However, I made sure he knew that I wanted to look over his resume and offer him suggestions. After all, it’s my credibility on the line, too!
Areas of Improvement
These mistakes are common, so I wasn’t too surprised to find these areas of improvement.
Quantify Responsibilities and Achievements
He had a lot of impressive responsibilities and achievements on his resume. However, I only knew that because I know what his job (Manager of a Franchise location) entails. He was counting on the interview to sell himself, essentially. With just a few changes, we started to turn his resume into a more appealing job interview magnet.
Responsible for sales and cash management.
Responsible for sales and cash management of a franchise store that generates $4 million dollars in revenue annually.
Supervision of team members and staff.
Supervise, train, develop, and schedule 70 staff members to create an efficient and team driven work environment.
Controlling of budget and store supplies
Execute a monthly budget of $250,000 to ensure product availability and customer satisfaction.
Those were just a few of the bullet points I helped him revise. He also went through and tried to quantify achievements in his other sections.
My goal was to get him in the right direction. You could further improve upon each responsibility and achievement if you know more statistics. For example, in revision #3, if you have implemented policies and processes that led to a customer satisfaction rate of 97%, put that metric in the bullet point!
Order of Headings
This one isn’t HUGE, but it’s something I recommended.
He has been out of school for 4 years and has a lot of great experience for the particular job he is applying for. I recommended putting his work experience section above his school section. Having school at top makes it seem like he is applying for an entry level position.
Adjust this as needed. You may be 5 years out of school and think it makes more sense to have education at top for a particular job application.
He did not use his space efficiently. The header with his name, address, and phone number took up a big chunk of space. And he went on to a second page.
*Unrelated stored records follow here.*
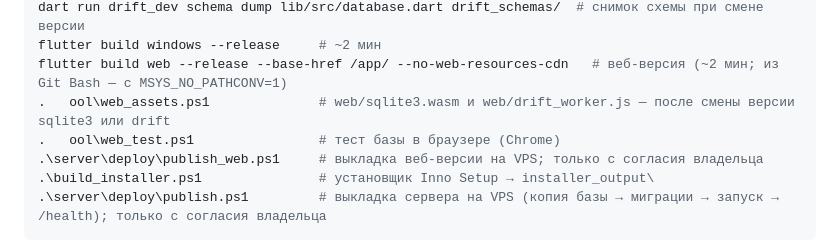
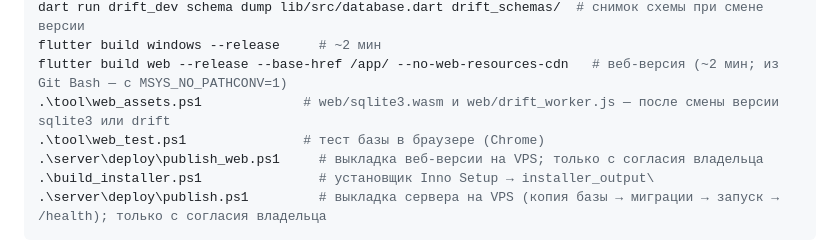
Before and after one commit to likafarm/timesheet_kfh, a Markdown page: CLAUDE.md, the part around one of its changes. GitHub-like rendering.

Commit message:
CLAUDE.md: пути скриптов
Co-Authored-By: Claude Opus 5.5 <noreply@anthropic.com>

```diff
--- a/CLAUDE.md
+++ b/CLAUDE.md
@@ -30,8 +30,8 @@ dart run build_runner build         # в packages/local_db: после прав
 dart run drift_dev schema dump lib/src/database.dart drift_schemas/  # снимок схемы при смене версии
 flutter build windows --release     # ~2 мин
 flutter build web --release --base-href /app/ --no-web-resources-cdn   # веб-версия (~2 мин; из Git Bash — с MSYS_NO_PATHCONV=1)
-.	ool\web_assets.ps1              # web/sqlite3.wasm и web/drift_worker.js — после смены версии sqlite3 или drift
-.	ool\web_test.ps1                # тест базы в браузере (Chrome)
+.\tool\web_assets.ps1             # web/sqlite3.wasm и web/drift_worker.js — после смены версии sqlite3 или drift
+.\tool\web_test.ps1               # тест базы в браузере (Chrome)
 .\server\deploy\publish_web.ps1     # выкладка веб-версии на VPS; только с согласия владельца
 .\build_installer.ps1               # установщик Inno Setup → installer_output\
 .\server\deploy\publish.ps1         # выкладка сервера на VPS (копия базы → миграции → запуск → /health); только с согласия владельца
```
Also changed, not shown: other parts of CLAUDE.md (+1 -1 lines).
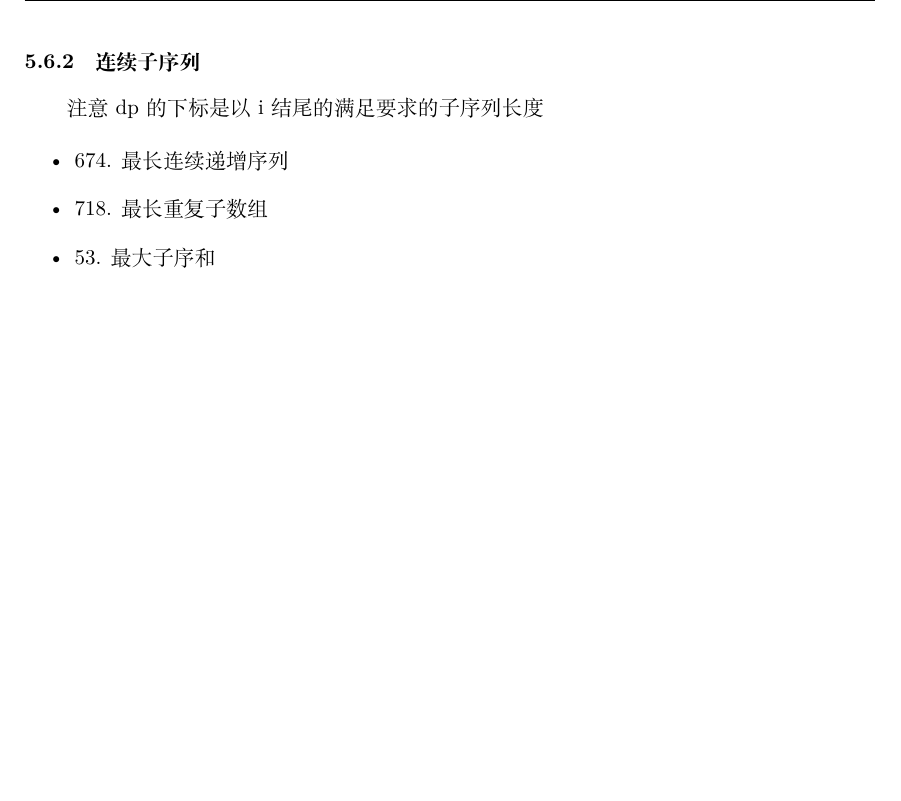
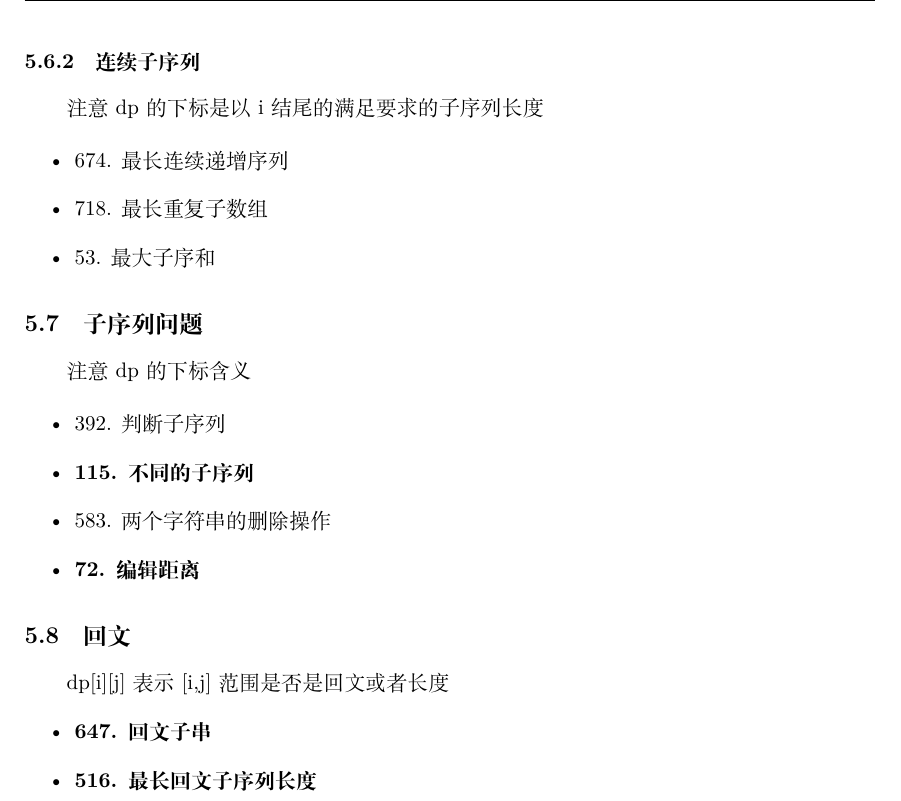
Before and after one commit to LiuJiyu20000308/LeetCode, a LaTeX document (Algorithm.tex): part of page 7 of 7, cut so that both start at the same text, the shorter picture padded with empty space. Compiled offline with XeLaTeX.

Commit message:
2023.3.11

```diff
--- a/Algorithm.tex
+++ b/Algorithm.tex
@@ -393,6 +393,24 @@ void backtracking(参数) {
 \item 53. 最大子序和
 \end{itemize}
 
+\subsection{子序列问题}
+
+注意dp的下标含义
+
+\begin{itemize}
+\item 392. 判断子序列
+\item \textbf{115. 不同的子序列}
+\item 583. 两个字符串的删除操作
+\item \textbf{72. 编辑距离}
+\end{itemize}
+
+\subsection{回文}
+
+dp[i][j]表示[i,j]范围是否是回文或者长度
+\begin{itemize}
+\item \textbf{647. 回文子串}
+\item \textbf{516. 最长回文子序列长度}
+\end{itemize}
 
 \end{document}
 %%% Local Variables:
```
Also changed, not shown: Algorithm.pdf, 4 other files.
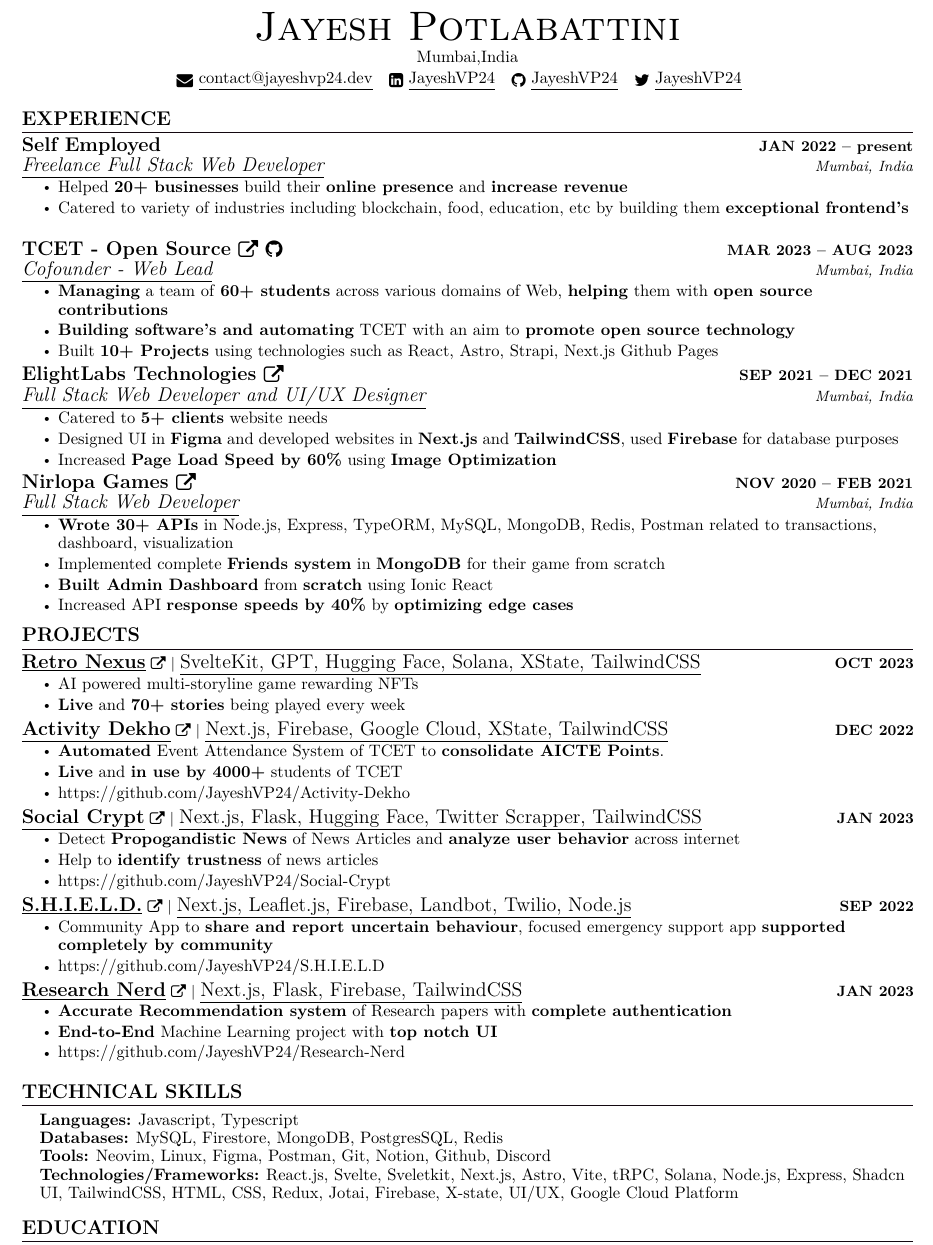
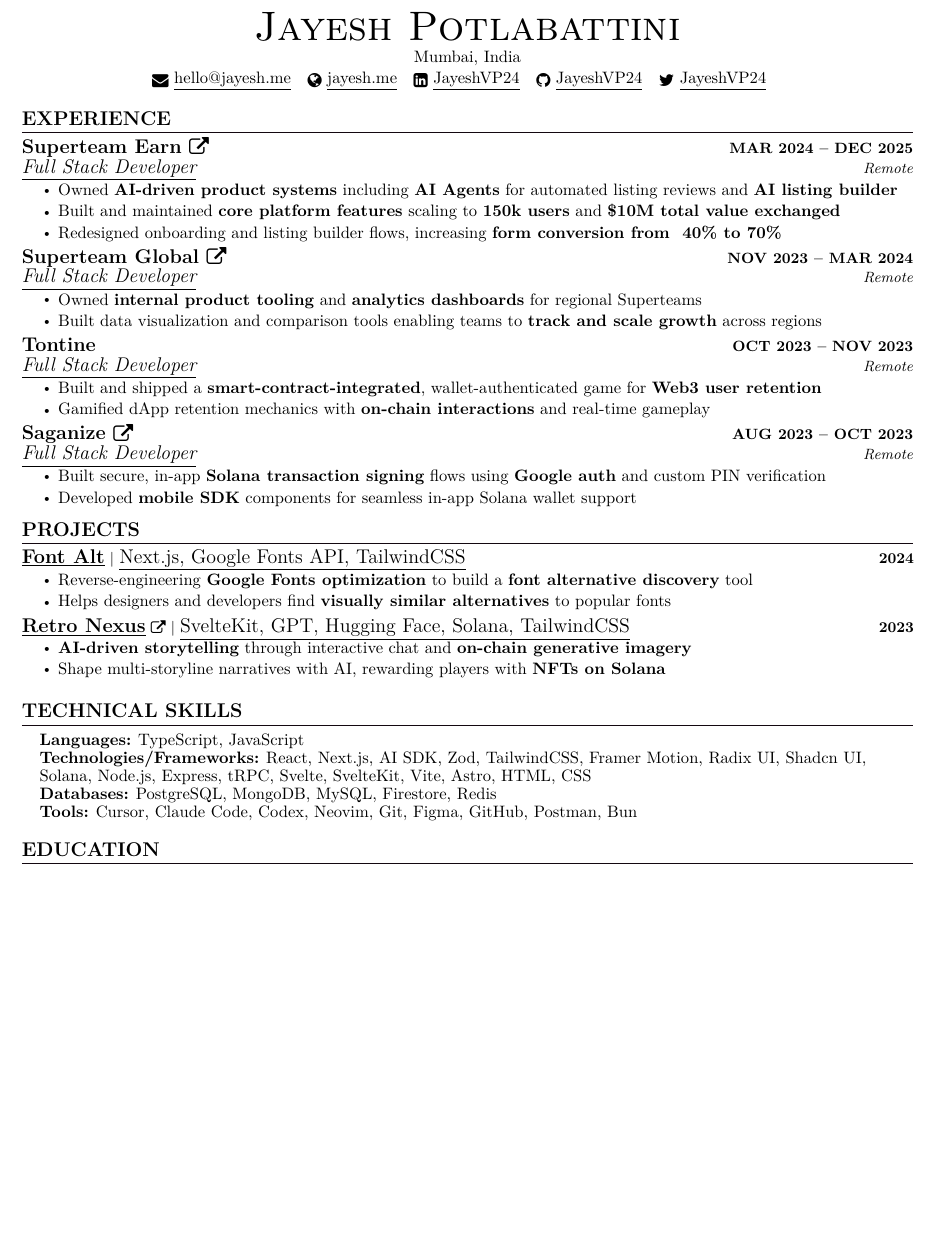
Before and after one commit to JayeshVP24/jayeshvp24-resume, a LaTeX CV (resume.tex): part of the page, cut so that both start at the same text, the shorter picture padded with empty space. Compiled offline with XeLaTeX.

Commit message:
update resume

```diff
--- a/resume.tex
+++ b/resume.tex
@@ -149,11 +149,12 @@
 
 \begin{center}
     {\Huge \scshape Jayesh Potlabattini} \\ \vspace{1pt}
-    Mumbai,India \\ \vspace{1pt}
-    \href{mailto:contact@jayeshvp24.dev}{\raisebox{-0.2\height}\faEnvelope\  \underline{contact@jayeshvp24.dev}} ~
+    Mumbai, India \\ \vspace{1pt}
+    \href{mailto:hello@jayesh.me}{\raisebox{-0.2\height}\faEnvelope\  \underline{hello@jayesh.me}} ~
+    \href{https://jayesh.me}{\raisebox{-0.2\height}\faGlobe\ \underline{jayesh.me}}  ~
     \href{https://linkedin.com/in/JayeshVP24}{\raisebox{-0.2\height}\faLinkedinSquare\ \underline{JayeshVP24}}  ~
     \href{https://github.com/JayeshVP24}{\raisebox{-0.2\height}\faGithub\ \underline{JayeshVP24}} ~
-     \href{https://twitter.com/JayeshVP24}{\raisebox{-0.2\height}\faTwitter\ \underline{JayeshVP24}}  ~
+    \href{https://x.com/JayeshVP24}{\raisebox{-0.2\height}\faTwitter\ \underline{JayeshVP24}}  ~
     \vspace{-0pt}
 \end{center}
 
@@ -182,40 +183,38 @@
   \resumeSubHeadingListStart
 
     \resumeSubheading
-      {Self Employed \href{certificate Link}{\raisebox{-0.1\height}}}{JAN 2022 -- present}
-      {\underline{Freelance Full Stack Web Developer}}{Mumbai, India}
+      {Superteam Earn \href{https://earn.superteam.fun}{\raisebox{-0.1\height}\faExternalLink}}{MAR 2024 -- DEC 2025}
+      {\underline{Full Stack Developer}}{Remote}
       \resumeItemListStart
-        \resumeItem{\normalsize{Helped \textbf{20+ businesses} build their \textbf{online presence} and \textbf{increase revenue} }}
-        \resumeItem{\normalsize{Catered to variety of industries including blockchain, food, education, etc by building them \textbf{exceptional frontend's} }}
+        \resumeItem{\normalsize{Owned \textbf{AI-driven product systems} including \textbf{AI Agents} for automated listing reviews and \textbf{AI listing builder}}}
+        \resumeItem{\normalsize{Built and maintained \textbf{core platform features} scaling to \textbf{150k users} and \textbf{\$10M total value exchanged}}}
+        \resumeItem{\normalsize{Redesigned onboarding and listing builder flows, increasing \textbf{form conversion from ~40\% to 70\%}}}
       \resumeItemListEnd
+
     \resumeSubheading
-      {TCET - Open Source \href{https://opensource.tcetmumbai.in/}{\raisebox{-0.1\height}\faExternalLink
-      }
-      \href{https://github.com/tcet-opensource/}{\raisebox{-0.1\height}\faGithub}}{MAR 2023 -- AUG 2023}
-      {\underline{Cofounder - Web Lead}}{Mumbai, India}
+      {Superteam Global \href{https://superteam.fun}{\raisebox{-0.1\height}\faExternalLink}}{NOV 2023 -- MAR 2024}
+      {\underline{Full Stack Developer}}{Remote}
       \resumeItemListStart
-        \resumeItem{\normalsize{\textbf{Managing} a team of \textbf{60+ students} across various domains of Web, \textbf{helping} them with \textbf{open source contributions}}}\resumeItem{\normalsize{\textbf{Building software's and automating} TCET with an aim to \textbf{promote open source technology}  }}
-        \resumeItem{\normalsize{Built \textbf{10+ Projects} using technologies such as React, Astro, Strapi, Next.js Github Pages}}
+        \resumeItem{\normalsize{Owned \textbf{internal product tooling} and \textbf{analytics dashboards} for regional Superteams}}
+        \resumeItem{\normalsize{Built data visualization and comparison tools enabling teams to \textbf{track and scale growth} across regions}}
+      \resumeItemListEnd
 
+    \resumeSubheading
+      {Tontine}{OCT 2023 -- NOV 2023}
+      {\underline{Full Stack Developer}}{Remote}
+      \resumeItemListStart
+        \resumeItem{\normalsize{Built and shipped a \textbf{smart-contract-integrated}, wallet-authenticated game for \textbf{Web3 user retention}}}
+        \resumeItem{\normalsize{Gamified dApp retention mechanics with \textbf{on-chain interactions} and real-time gameplay}}
       \resumeItemListEnd
+
     \resumeSubheading
-      {ElightLabs Technologies \href{https://elightlabs.com/}{\raisebox{-0.1\height}\faExternalLink}}{SEP 2021 -- DEC 2021}
-      {\underline{Full Stack Web Developer and UI/UX Designer}}{Mumbai, India}
+      {Saganize \href{https://saganize.com}{\raisebox{-0.1\height}\faExternalLink}}{AUG 2023 -- OCT 2023}
+      {\underline{Full Stack Developer}}{Remote}
       \resumeItemListStart
-        \resumeItem{\normalsize{Catered to \textbf{5+ clients} website needs }}
-         \resumeItem{\normalsize{Designed UI in \textbf{Figma} and developed websites in \textbf{Next.js} and \textbf{TailwindCSS}, used \textbf{Firebase} for database purposes }}
-         \resumeItem{\normalsize{Increased \textbf{Page Load Speed by 60\%} using \textbf{Image Optimization}
-}}
+        \resumeItem{\normalsize{Built secure, in-app \textbf{Solana transaction signing} flows using \textbf{Google auth} and custom PIN verification}}
+        \resumeItem{\normalsize{Developed \textbf{mobile SDK} components for seamless in-app Solana wallet support}}
       \resumeItemListEnd
-  \resumeSubheading
-      {Nirlopa Games \href{https://nirlopagames.com/}{\raisebox{-0.1\height}\faExternalLink}}{NOV 2020 -- FEB 2021}
-      {\underline{Full Stack Web Developer}}{Mumbai, India}
-      \resumeItemListStart
-        \resumeItem{\normalsize{\textbf{Wrote 30+ APIs} in Node.js, Express, TypeORM, MySQL, MongoDB, Redis, Postman related to transactions, dashboard, visualization}}
-         \resumeItem{\normalsize{Implemented complete \textbf{Friends system} in \textbf{MongoDB} for their game from scratch }}
-         \resumeItem{\normalsize{\textbf{Built Admin Dashboard} from \textbf{scratch} using Ionic React}}
-         \resumeItem{\normalsize{ Increased API \textbf{response speeds by 40\%} by \textbf{optimizing edge cases} }}
-      \resumeItemListEnd
+
   \resumeSubHeadingListEnd
 \vspace{-12pt}
 
@@ -225,56 +224,19 @@
     \vspace{-5pt}
     \resumeSubHeadingListStart
        \resumeProjectHeading
-          {\href{https://retronexus.world/}{\textbf{\large{\underline{Retro
-          Nexus}}}
-          \href{https://retronexus.world/}{\raisebox{-0.1\height}\faExternalLink
-          }} $|$ \large{\underline{SvelteKit, GPT, Hugging Face, Solana, XState,
-          TailwindCSS}}}{OCT 2023}
+          {\textbf{\large{\underline{Font Alt}}} $|$ \large{\underline{Next.js, Google Fonts API, TailwindCSS}}}{2024}
           \resumeItemListStart
-            \resumeItem{\normalsize{AI powered multi-storyline game rewarding NFTs}}
-            \resumeItem{\normalsize{\textbf{Live} and \textbf{70+ stories} being played every week }}
+            \resumeItem{\normalsize{Reverse-engineering \textbf{Google Fonts optimization} to build a \textbf{font alternative discovery} tool}}
+            \resumeItem{\normalsize{Helps designers and developers find \textbf{visually similar alternatives} to popular fonts}}
           \resumeItemListEnd
           \vspace{-13pt}
 
        \resumeProjectHeading
-          {\href{https://activitydekho.com/}{\textbf{\large{\underline{Activity Dekho}}} \href{https://activitydekho.com/}{\raisebox{-0.1\height}\faExternalLink }} $|$ \large{\underline{Next.js, Firebase, Google Cloud, XState, TailwindCSS}}}{DEC 2022}
+          {\href{https://retronexus.world/}{\textbf{\large{\underline{Retro Nexus}}} \href{https://retronexus.world/}{\raisebox{-0.1\height}\faExternalLink }} $|$ \large{\underline{SvelteKit, GPT, Hugging Face, Solana, TailwindCSS}}}{2023}
           \resumeItemListStart
-            \resumeItem{\normalsize{\textbf{Automated} Event Attendance System of TCET to \textbf{consolidate AICTE Points}. }}
-            \resumeItem{\normalsize{\textbf{Live} and \textbf{in use by 4000+} students of TCET }}
-            \resumeItem{\normalsize\href{https://github.com/JayeshVP24/Activity-Dekho}{https://github.com/JayeshVP24/Activity-Dekho}}
+            \resumeItem{\normalsize{\textbf{AI-driven storytelling} through interactive chat and \textbf{on-chain generative imagery}}}
+            \resumeItem{\normalsize{Shape multi-storyline narratives with AI, rewarding players with \textbf{NFTs on Solana}}}
           \resumeItemListEnd
-          \vspace{-13pt}
-
-      \resumeProjectHeading
-          {\href{https://github.com/JayeshVP24/Social-Crypt}{\textbf{\large{\underline{Social Crypt}}} \href{https://github.com/JayeshVP24/Social-Crypt}{\raisebox{-0.1\height}\faExternalLink }} $|$ \large{\underline{Next.js, Flask, Hugging Face, Twitter Scrapper, TailwindCSS}}}{JAN 2023}
-          \resumeItemListStart
-            \resumeItem{\normalsize{Detect \textbf{Propogandistic News} of News Articles and \textbf{analyze user behavior} across internet }}
-            \resumeItem{\normalsize{Help to \textbf{identify trustness} of news articles }}
-            \resumeItem{\normalsize\href{https://github.com/JayeshVP24/Social-Crypt}{https://github.com/JayeshVP24/Social-Crypt}}
-          \resumeItemListEnd
-          \vspace{-13pt}
-           \resumeProjectHeading
-          {\href{http://shield-three.vercel.app/}{\textbf{\large{\underline{S.H.I.E.L.D.}}} \href{http://shield-three.vercel.app/}{\raisebox{-0.1\height}\faExternalLink }} $|$ \large{\underline{Next.js, Leaflet.js, Firebase, Landbot, Twilio, Node.js}}}{SEP 2022}
-          \resumeItemListStart
-            \resumeItem{\normalsize{Community App to \textbf{share and report uncertain behaviour}, focused emergency support app \textbf{supported completely by community}}}
-            \resumeItem{\normalsize\href{https://github.com/JayeshVP24/S.H.I.E.L.D}{https://github.com/JayeshVP24/S.H.I.E.L.D}}
-          \resumeItemListEnd
- \vspace{-13pt}
-     \resumeProjectHeading
-          {\href{https://github.com/JayeshVP24/Research-Nerd}{\textbf{\large{\underline{Research Nerd}}} \href{https://github.com/JayeshVP24/Research-Nerd}{\raisebox{-0.1\height}\faExternalLink }} $|$ \large{\underline{Next.js, Flask, Firebase, TailwindCSS}}}{JAN 2023}
-          \resumeItemListStart
-            \resumeItem{\normalsize{\textbf{Accurate Recommendation system} of Research papers with \textbf{complete authentication} }}
-            \resumeItem{\normalsize{\textbf{End-to-End} Machine Learning project with \textbf{top notch UI}}}
-            \resumeItem{\normalsize\href{https://github.com/JayeshVP24/Research-Nerd}{https://github.com/JayeshVP24/Research-Nerd}}
-          \resumeItemListEnd
-          % \vspace{-13pt}
-          %  \resumeProjectHeading
-          % {\href{http://shield-three.vercel.app/}{\textbf{\large{\underline{S.H.I.E.L.D.}}} \href{http://shield-three.vercel.app/}{\raisebox{-0.1\height}\faExternalLink }} $|$ \large{\underline{Next.js, Leaflet.js, Firebase, Landbot, Twilio, Node.js}}}{SEP 2022}
-          % \resumeItemListStart
-          %   \resumeItem{\normalsize{Community App to share and report uncertain behaviour, focused emergency support app supported completely by community}}
-          %   \resumeItem{\normalsize\href{https://github.com/JayeshVP24/S.H.I.E.L.D}{https://github.com/JayeshVP24/S.H.I.E.L.D}}
-          % \resumeItemListEnd
-
 
     \resumeSubHeadingListEnd
 \vspace{-6pt}
@@ -285,12 +247,11 @@
 \section{TECHNICAL SKILLS}
  \begin{itemize}[leftmargin=0.15in, label={}]
     \small{\item{
-     \textbf{\normalsize{Languages:}}{ \normalsize{Javascript, Typescript}} \\
-     \textbf{\normalsize{Databases:}}{ \normalsize{MySQL, Firestore, MongoDB, PostgresSQL, Redis}} \\
-     \textbf{\normalsize{Tools:}}{ \normalsize{Neovim, Linux, Figma, Postman, Git, Notion, Github, Discord}} \\
+     \textbf{\normalsize{Languages:}}{ \normalsize{TypeScript, JavaScript}} \\
      \textbf{\normalsize{Technologies/Frameworks:}}{
-       \normalsize{React.js, Svelte, Sveletkit, Next.js,  Astro, Vite, tRPC, Solana, Node.js, Express, Shadcn UI, TailwindCSS, HTML, CSS, Redux, Jotai, Firebase, X-state, UI/UX, Google Cloud Platform}} \\
-
+       \normalsize{React, Next.js, AI SDK, Zod, TailwindCSS, Framer Motion, Radix UI, Shadcn UI, Solana, Node.js, Express, tRPC, Svelte, SvelteKit, Vite, Astro, HTML, CSS}} \\
+     \textbf{\normalsize{Databases:}}{ \normalsize{PostgreSQL, MongoDB, MySQL, Firestore, Redis}} \\
+     \textbf{\normalsize{Tools:}}{ \normalsize{Cursor, Claude Code, Codex, Neovim, Git, Figma, GitHub, Postman, Bun}} \\
     }}
  \end{itemize}
  \vspace{-12pt}
```
Also changed, not shown: 4 other files.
I’m not one of those “OMG only use 1 page!!@” people. But it was obvious that his resume could fit onto one page without deleting anything. If you can fit on one page, you might as well.
Under work experience, he had only listed one job. Even though he has had his current job for more than 3 years, he should still try and show progression.
If you need to go back 8 years to show that you were at once a level below where you are now, that will show a history of promotion (hopefully based on results!).
Don’t Highlight Minutia
Under a section for other awards and honors, he listed some attendance award he got.
Yes, companies care about attendance. But is that worth the space on the resume? A “VP’s club of top performers” would look much better. If all you have is attendance, consider leaving it off.
Landing a Job
Hopefully the next step for him is to land a job.
That’s a general overview of the changes I made without going into too much detail. I might fill the before and after resumes with fake contact information and employer information so I can post them next week.
Does anyone have any other common mistakes or tweaks they find when going over someone’s resume?